• Records supplied:

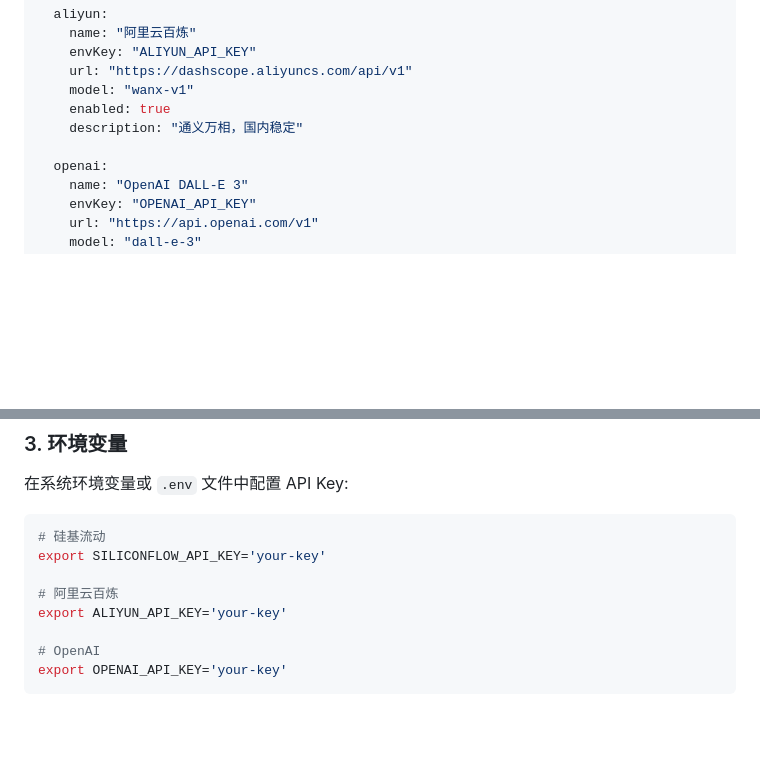
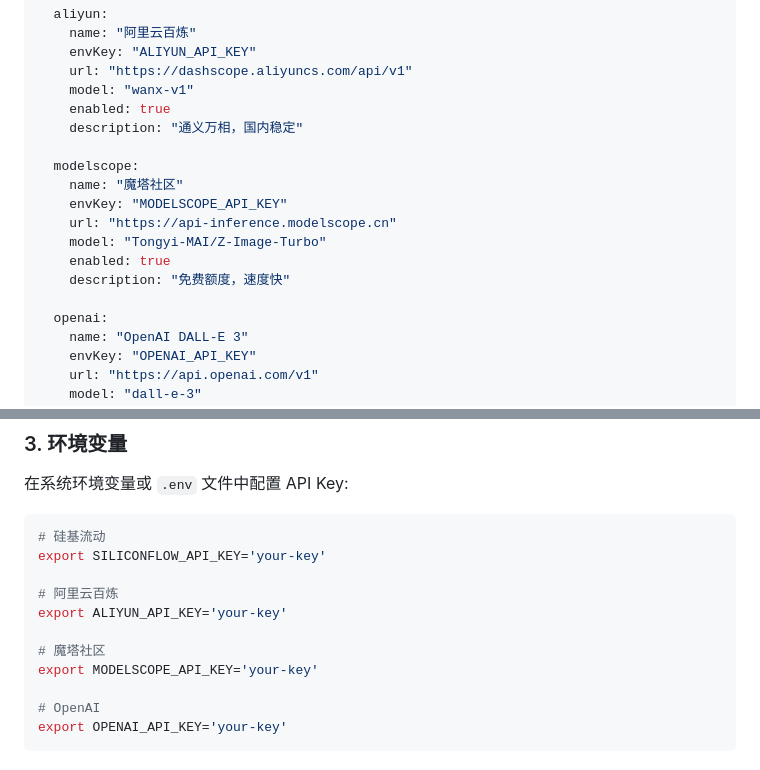
Before and after one commit to atop0914/image-platform, a Markdown page: README.md, 2 parts joined by grey strips. Drawn GitHub-style; blank space fills up the shorter version.

Commit message:
docs: fix missing modelscope config in README

```diff
--- a/README.md
+++ b/README.md
@@ -58,6 +58,14 @@ platforms:
     enabled: true
     description: "通义万相，国内稳定"
 
+  modelscope:
+    name: "魔塔社区"
+    envKey: "MODELSCOPE_API_KEY"
+    url: "https://api-inference.modelscope.cn"
+    model: "Tongyi-MAI/Z-Image-Turbo"
+    enabled: true
+    description: "免费额度，速度快"
+
   openai:
     name: "OpenAI DALL-E 3"
     envKey: "OPENAI_API_KEY"
@@ -77,6 +85,9 @@ export SILICONFLOW_API_KEY='your-key'
 
 # 阿里云百炼
 export ALIYUN_API_KEY='your-key'
+
+# 魔塔社区
+export MODELSCOPE_API_KEY='your-key'
 
 # OpenAI
 export OPENAI_API_KEY='your-key'
```
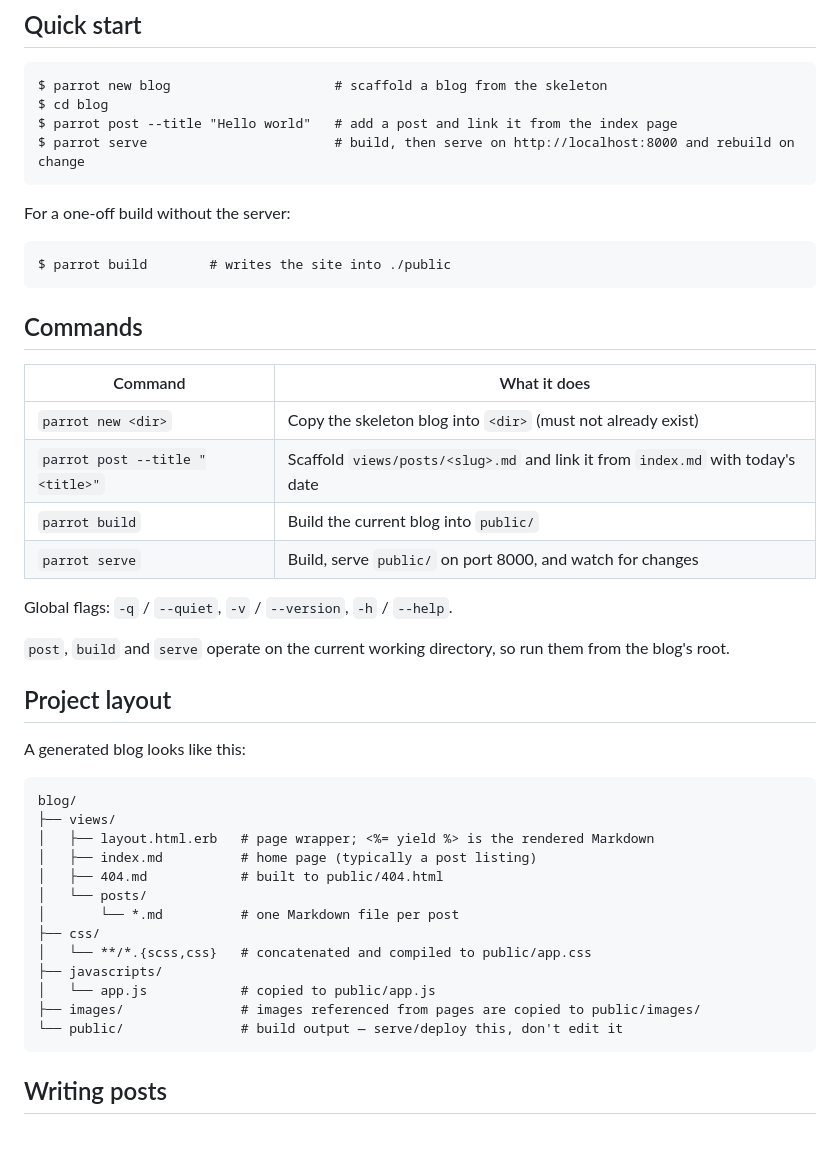
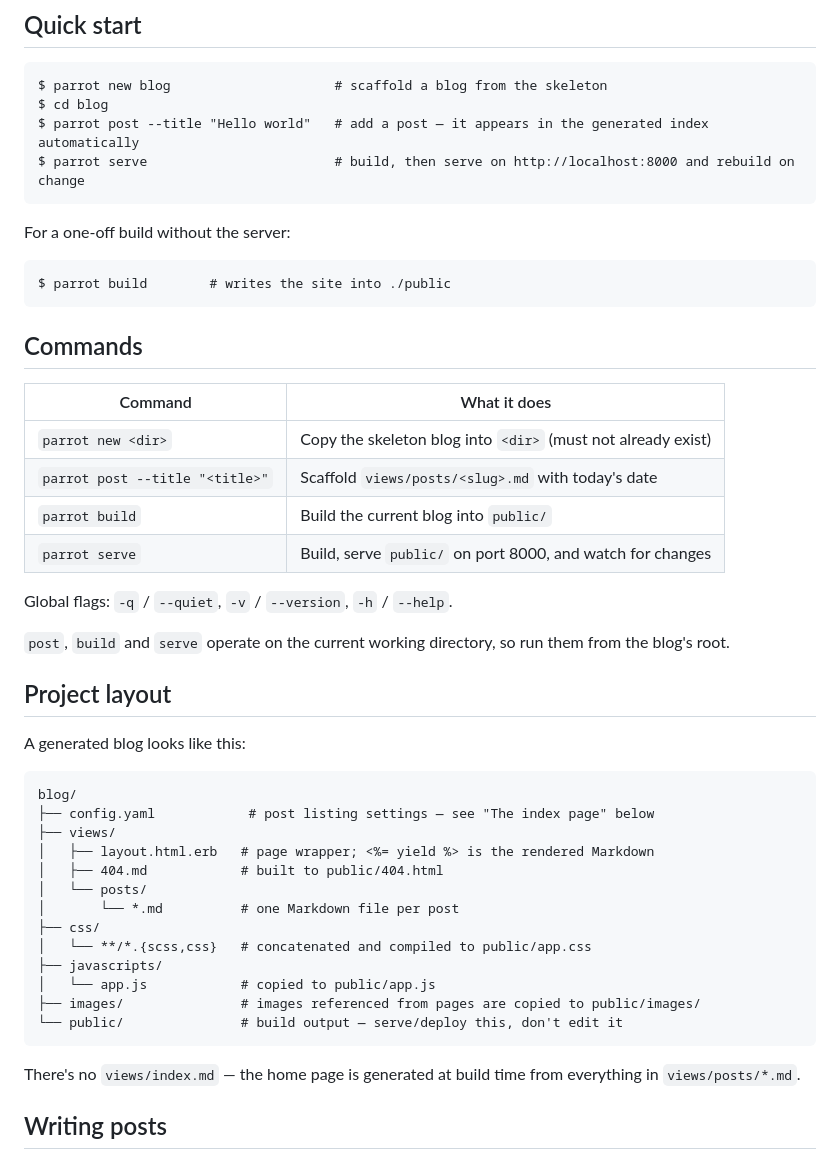
Before and after one commit to deepakkumarnd/parrot, a Markdown page: README.md, the part around one of its changes. Drawn GitHub-style.

````diff
--- a/README.md
+++ b/README.md
@@ -29,7 +29,7 @@ Run it as `bundle exec parrot`, or `gem install` the built gem to get a bare
 ```
 $ parrot new blog                     # scaffold a blog from the skeleton
 $ cd blog
-$ parrot post --title "Hello world"   # add a post and link it from the index page
+$ parrot post --title "Hello world"   # add a post — it appears in the generated index automatically
 $ parrot serve                        # build, then serve on http://localhost:8000 and rebuild on change
 ```
 
@@ -44,7 +44,7 @@ $ parrot build        # writes the site into ./public
 | Command            | What it does                                                    |
 | ------------------ | -------------------------------------------------------------- |
 | `parrot new <dir>`      | Copy the skeleton blog into `<dir>` (must not already exist)              |
-| `parrot post --title "<title>"` | Scaffold `views/posts/<slug>.md` and link it from `index.md` with today's date |
+| `parrot post --title "<title>"` | Scaffold `views/posts/<slug>.md` with today's date                |
 | `parrot build`          | Build the current blog into `public/`                                    |
 | `parrot serve`          | Build, serve `public/` on port 8000, and watch for changes               |
 
@@ -59,9 +59,9 @@ A generated blog looks like this:
 
 ```
 blog/
+├── config.yaml            # post listing settings — see "The index page" below
 ├── views/
 │   ├── layout.html.erb   # page wrapper; <%= yield %> is the rendered Markdown
-│   ├── index.md          # home page (typically a post listing)
 │   ├── 404.md            # built to public/404.html
 │   └── posts/
 │       └── *.md          # one Markdown file per post
@@ -72,6 +72,9 @@ blog/
 ├── images/               # images referenced from pages are copied to public/images/
 └── public/               # build output — serve/deploy this, don't edit it
 ```
+
+There's no `views/index.md` — the home page is generated at build time from
+everything in `views/posts/*.md`.
 
 ## Writing posts
 
````
Also changed, not shown: other parts of README.md (+59 -5 lines).
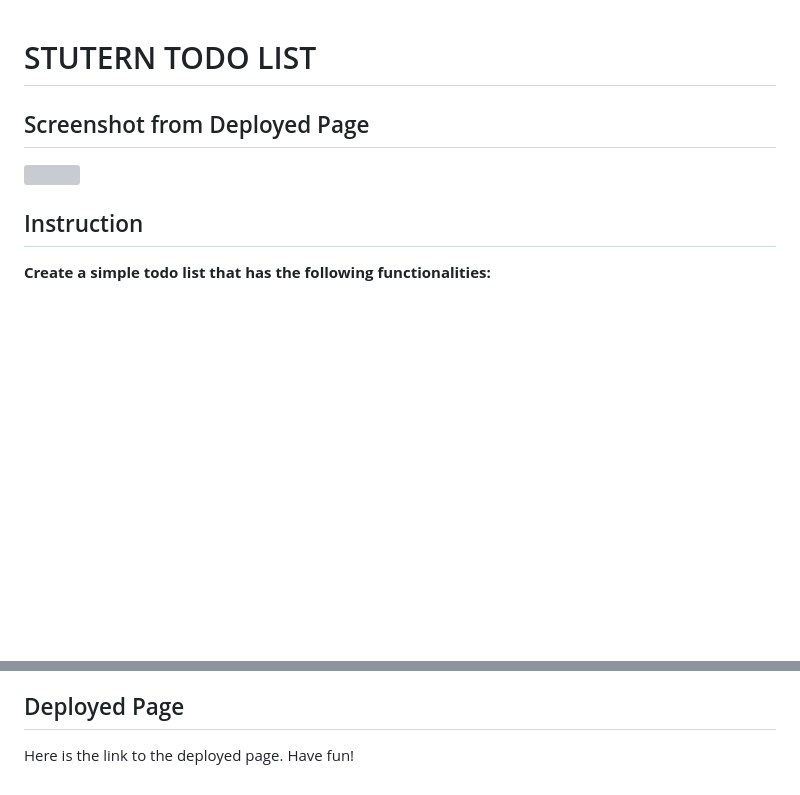
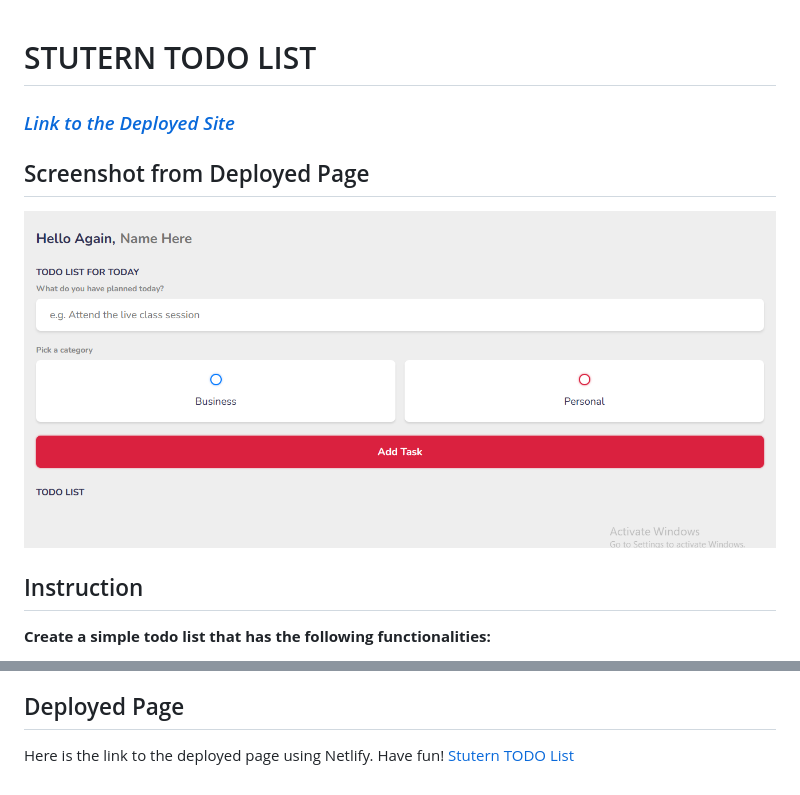
Before and after one commit to Perpy-del/Stutern_TODO_List, a Markdown page: README.md, 2 parts joined by grey strips. GitHub-like rendering; pictures changed too: todo_screenshot.png (added); blank space fills up the shorter version; grey boxes are pictures that could not be loaded.

```diff
--- a/README.md
+++ b/README.md
@@ -1,8 +1,10 @@
 # STUTERN TODO LIST
+
+### _[Link to the Deployed Site](https://stuterntodo.netlify.app/)_
 
 ## Screenshot from Deployed Page
 
-![]()
+![TODOList_Screenshot](./todo_screenshot.png)
 
 ## Instruction
 
@@ -40,5 +42,5 @@
 
 ## Deployed Page
 
-Here is the link to the deployed page. Have fun!
-[]()
+Here is the link to the deployed page using Netlify. Have fun!
+[Stutern TODO List](https://stuterntodo.netlify.app/)
```
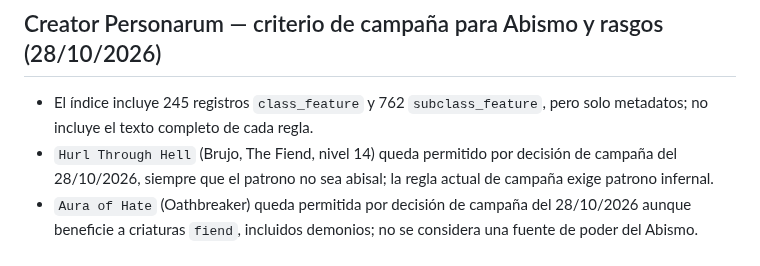
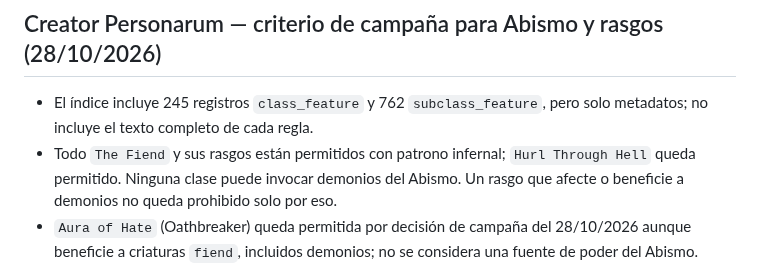
Before and after one commit to JRRGUILLE-bit/Foundry, a Markdown page: README.md, the part around the change. Drawn GitHub-style.

Commit message:
docs: state global demon summoning restriction

```diff
--- a/README.md
+++ b/README.md
@@ -450,6 +450,6 @@ QA previsto: `node --check creator-personarum.js`, `node audit/creator-personaru
 ## Creator Personarum — criterio de campaña para Abismo y rasgos (28/10/2026)
 
 - El índice incluye 245 registros `class_feature` y 762 `subclass_feature`, pero solo metadatos; no incluye el texto completo de cada regla.
-- `Hurl Through Hell` (Brujo, The Fiend, nivel 14) queda permitido por decisión de campaña del 28/10/2026, siempre que el patrono no sea abisal; la regla actual de campaña exige patrono infernal.
+- Todo `The Fiend` y sus rasgos están permitidos con patrono infernal; `Hurl Through Hell` queda permitido. Ninguna clase puede invocar demonios del Abismo. Un rasgo que afecte o beneficie a demonios no queda prohibido solo por eso.
 - `Aura of Hate` (Oathbreaker) queda permitida por decisión de campaña del 28/10/2026 aunque beneficie a criaturas `fiend`, incluidos demonios; no se considera una fuente de poder del Abismo.
 - Solo se contrastaron estos candidatos dirigidos; no se declara completada la revisión de todos los textos de rasgos. No se modificó código ni se ejecutó QA.- Detalle y límites de verificación: [auditoría Creator Personarum de campaña](docs/creator-personarum-campaign-audit.md). No se ejecutó QA de navegador en este paso.
```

• What the task asks:
Could you restate every entry above word for word, leaving out the pictures?

• Task result:
Before and after one commit to atop0914/image-platform, a Markdown page: README.md, 2 parts joined by grey strips. Drawn GitHub-style; blank space fills up the shorter version.

Commit message:
docs: fix missing modelscope config in README

```diff
--- a/README.md
+++ b/README.md
@@ -58,6 +58,14 @@ platforms:
     enabled: true
     description: "通义万相，国内稳定"
 
+  modelscope:
+    name: "魔塔社区"
+    envKey: "MODELSCOPE_API_KEY"
+    url: "https://api-inference.modelscope.cn"
+    model: "Tongyi-MAI/Z-Image-Turbo"
+    enabled: true
+    description: "免费额度，速度快"
+
   openai:
     name: "OpenAI DALL-E 3"
     envKey: "OPENAI_API_KEY"
@@ -77,6 +85,9 @@ export SILICONFLOW_API_KEY='your-key'
 
 # 阿里云百炼
 export ALIYUN_API_KEY='your-key'
+
+# 魔塔社区
+export MODELSCOPE_API_KEY='your-key'
 
 # OpenAI
 export OPENAI_API_KEY='your-key'
```
Before and after one commit to deepakkumarnd/parrot, a Markdown page: README.md, the part around one of its changes. Drawn GitHub-style.

````diff
--- a/README.md
+++ b/README.md
@@ -29,7 +29,7 @@ Run it as `bundle exec parrot`, or `gem install` the built gem to get a bare
 ```
 $ parrot new blog                     # scaffold a blog from the skeleton
 $ cd blog
-$ parrot post --title "Hello world"   # add a post and link it from the index page
+$ parrot post --title "Hello world"   # add a post — it appears in the generated index automatically
 $ parrot serve                        # build, then serve on http://localhost:8000 and rebuild on change
 ```
 
@@ -44,7 +44,7 @@ $ parrot build        # writes the site into ./public
 | Command            | What it does                                                    |
 | ------------------ | -------------------------------------------------------------- |
 | `parrot new <dir>`      | Copy the skeleton blog into `<dir>` (must not already exist)              |
-| `parrot post --title "<title>"` | Scaffold `views/posts/<slug>.md` and link it from `index.md` with today's date |
+| `parrot post --title "<title>"` | Scaffold `views/posts/<slug>.md` with today's date                |
 | `parrot build`          | Build the current blog into `public/`                                    |
 | `parrot serve`          | Build, serve `public/` on port 8000, and watch for changes               |
 
@@ -59,9 +59,9 @@ A generated blog looks like this:
 
 ```
 blog/
+├── config.yaml            # post listing settings — see "The index page" below
 ├── views/
 │   ├── layout.html.erb   # page wrapper; <%= yield %> is the rendered Markdown
-│   ├── index.md          # home page (typically a post listing)
 │   ├── 404.md            # built to public/404.html
 │   └── posts/
 │       └── *.md          # one Markdown file per post
@@ -72,6 +72,9 @@ blog/
 ├── images/               # images referenced from pages are copied to public/images/
 └── public/               # build output — serve/deploy this, don't edit it
 ```
+
+There's no `views/index.md` — the home page is generated at build time from
+everything in `views/posts/*.md`.
 
 ## Writing posts
 
````
Also changed, not shown: other parts of README.md (+59 -5 lines).
Before and after one commit to Perpy-del/Stutern_TODO_List, a Markdown page: README.md, 2 parts joined by grey strips. GitHub-like rendering; pictures changed too: todo_screenshot.png (added); blank space fills up the shorter version; grey boxes are pictures that could not be loaded.

```diff
--- a/README.md
+++ b/README.md
@@ -1,8 +1,10 @@
 # STUTERN TODO LIST
+
+### _[Link to the Deployed Site](https://stuterntodo.netlify.app/)_
 
 ## Screenshot from Deployed Page
 
-![]()
+![TODOList_Screenshot](./todo_screenshot.png)
 
 ## Instruction
 
@@ -40,5 +42,5 @@
 
 ## Deployed Page
 
-Here is the link to the deployed page. Have fun!
-[]()
+Here is the link to the deployed page using Netlify. Have fun!
+[Stutern TODO List](https://stuterntodo.netlify.app/)
```
Before and after one commit to JRRGUILLE-bit/Foundry, a Markdown page: README.md, the part around the change. Drawn GitHub-style.

Commit message:
docs: state global demon summoning restriction

```diff
--- a/README.md
+++ b/README.md
@@ -450,6 +450,6 @@ QA previsto: `node --check creator-personarum.js`, `node audit/creator-personaru
 ## Creator Personarum — criterio de campaña para Abismo y rasgos (28/10/2026)
 
 - El índice incluye 245 registros `class_feature` y 762 `subclass_feature`, pero solo metadatos; no incluye el texto completo de cada regla.
-- `Hurl Through Hell` (Brujo, The Fiend, nivel 14) queda permitido por decisión de campaña del 28/10/2026, siempre que el patrono no sea abisal; la regla actual de campaña exige patrono infernal.
+- Todo `The Fiend` y sus rasgos están permitidos con patrono infernal; `Hurl Through Hell` queda permitido. Ninguna clase puede invocar demonios del Abismo. Un rasgo que afecte o beneficie a demonios no queda prohibido solo por eso.
 - `Aura of Hate` (Oathbreaker) queda permitida por decisión de campaña del 28/10/2026 aunque beneficie a criaturas `fiend`, incluidos demonios; no se considera una fuente de poder del Abismo.
 - Solo se contrastaron estos candidatos dirigidos; no se declara completada la revisión de todos los textos de rasgos. No se modificó código ni se ejecutó QA.- Detalle y límites de verificación: [auditoría Creator Personarum de campaña](docs/creator-personarum-campaign-audit.md). No se ejecutó QA de navegador en este paso.
```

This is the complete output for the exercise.